If you want to excel as a healthcare administrator, it’s a good idea to go in with a certain set of skills that will help you thrive in your new role. Many of these skills are less about the operations of a hospital and more about what it takes to collaborate effectively with a room full of people you don’t know — at least not at a personal level.
In this article, we talk about skills to develop before going into healthcare administration.
In office settings, there are hierarchies based on title and those based on behavior. Regardless of what position you enter the hospital administration with, people with leadership skills can always leverage that factor to have their ideas considered and implemented.
Being a workplace leader doesn’t even necessarily mean that you want to work as a supervisor. It simply means that you are the sort of person others go to for insights and opinions. Leadership ability is great from a purely productive standpoint and will make you stand out on the promotion track.
Very nice. But how can I develop this magical charisma that you are referring to?
True. Many leadership qualities are innate. However, many are not. A survey revealed that only about 10% of people are natural leaders. Everyone else learns leadership qualities over time. Be kind, helpful, and always ready to share an idea.
In workplaces, making valuable contributions is always the best way to stand out.
Communication is the lifeblood of any productive office. You need to be able to articulate your thoughts and actions in a way that is concise, productive, and collaborative.
That means developing the ability to tell people what you think confidently and with kindness.
It also means being able to listen.
Everyone in office workplaces is there to make a contribution. When they can’t do that, the results are disastrous. A study showed that as much as 86% of workplace failures are the result of poor communication.
Good communication, by contrast, has been shown to boost productivity by as much as 25%.
How can you hone your communication skills? Fortunately, this is something that can be practiced every day. Work on being clear in your speech and active in your listening. When you send emails and text messages, give them a second read-through.
Is meaning obscured in a downpour of unnecessary words? Is everything the other person needs to know included in the message?
Personal communications as a rule don’t have to be as efficient as workplace messages. Still, practicing at home will help get you ready for game day.
Problem-solving is an important skill in any office. In the hospital setting, it’s even more important. During the height of Covid, when there were more patients than there were ICU beds, it was the administration that had to solve the problem.

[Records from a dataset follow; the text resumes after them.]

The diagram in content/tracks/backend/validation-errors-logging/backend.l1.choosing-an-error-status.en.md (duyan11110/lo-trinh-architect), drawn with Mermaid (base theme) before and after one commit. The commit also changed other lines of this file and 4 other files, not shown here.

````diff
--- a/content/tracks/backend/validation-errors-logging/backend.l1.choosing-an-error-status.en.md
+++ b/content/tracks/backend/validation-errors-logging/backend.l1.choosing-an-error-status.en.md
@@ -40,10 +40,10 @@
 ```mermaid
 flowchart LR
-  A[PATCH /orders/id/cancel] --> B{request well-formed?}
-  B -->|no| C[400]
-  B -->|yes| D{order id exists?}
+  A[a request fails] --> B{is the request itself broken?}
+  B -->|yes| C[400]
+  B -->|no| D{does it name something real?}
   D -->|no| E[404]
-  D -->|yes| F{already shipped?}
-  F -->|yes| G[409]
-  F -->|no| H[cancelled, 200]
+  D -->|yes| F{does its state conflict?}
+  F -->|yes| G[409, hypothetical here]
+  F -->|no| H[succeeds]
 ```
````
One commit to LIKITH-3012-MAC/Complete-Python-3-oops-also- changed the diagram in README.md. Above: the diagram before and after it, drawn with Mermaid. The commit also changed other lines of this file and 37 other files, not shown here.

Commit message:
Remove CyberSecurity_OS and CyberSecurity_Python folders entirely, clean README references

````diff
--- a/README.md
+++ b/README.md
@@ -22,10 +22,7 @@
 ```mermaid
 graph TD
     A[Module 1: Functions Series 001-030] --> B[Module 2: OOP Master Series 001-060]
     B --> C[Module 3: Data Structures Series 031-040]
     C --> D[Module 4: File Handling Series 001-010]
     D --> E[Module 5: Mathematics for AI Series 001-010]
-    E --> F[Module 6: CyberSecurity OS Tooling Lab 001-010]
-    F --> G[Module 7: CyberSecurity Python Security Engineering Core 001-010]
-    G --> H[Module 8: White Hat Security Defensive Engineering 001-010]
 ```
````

Hospital administrators are still hard at work, problem-solving staffing issues, and other problems that impact a hospital’s ability to run at full capacity.
Problem-solving is a soft skill that more or less stems from the abilities described above. To withstand the pressures of an emergency you will need to be able to lead and communicate effectively. The only difference is that you’ll be doing it with the pressure turned up.
Digital technology has become an important part of hospital administration and overall operations. You don’t need to know how to code the hospital website. You do need to be able to:
The hospital may provide training on some or all of the above-mentioned skills. Take full advantage and try to learn these skills as best you can. They are a vital part of modern office life.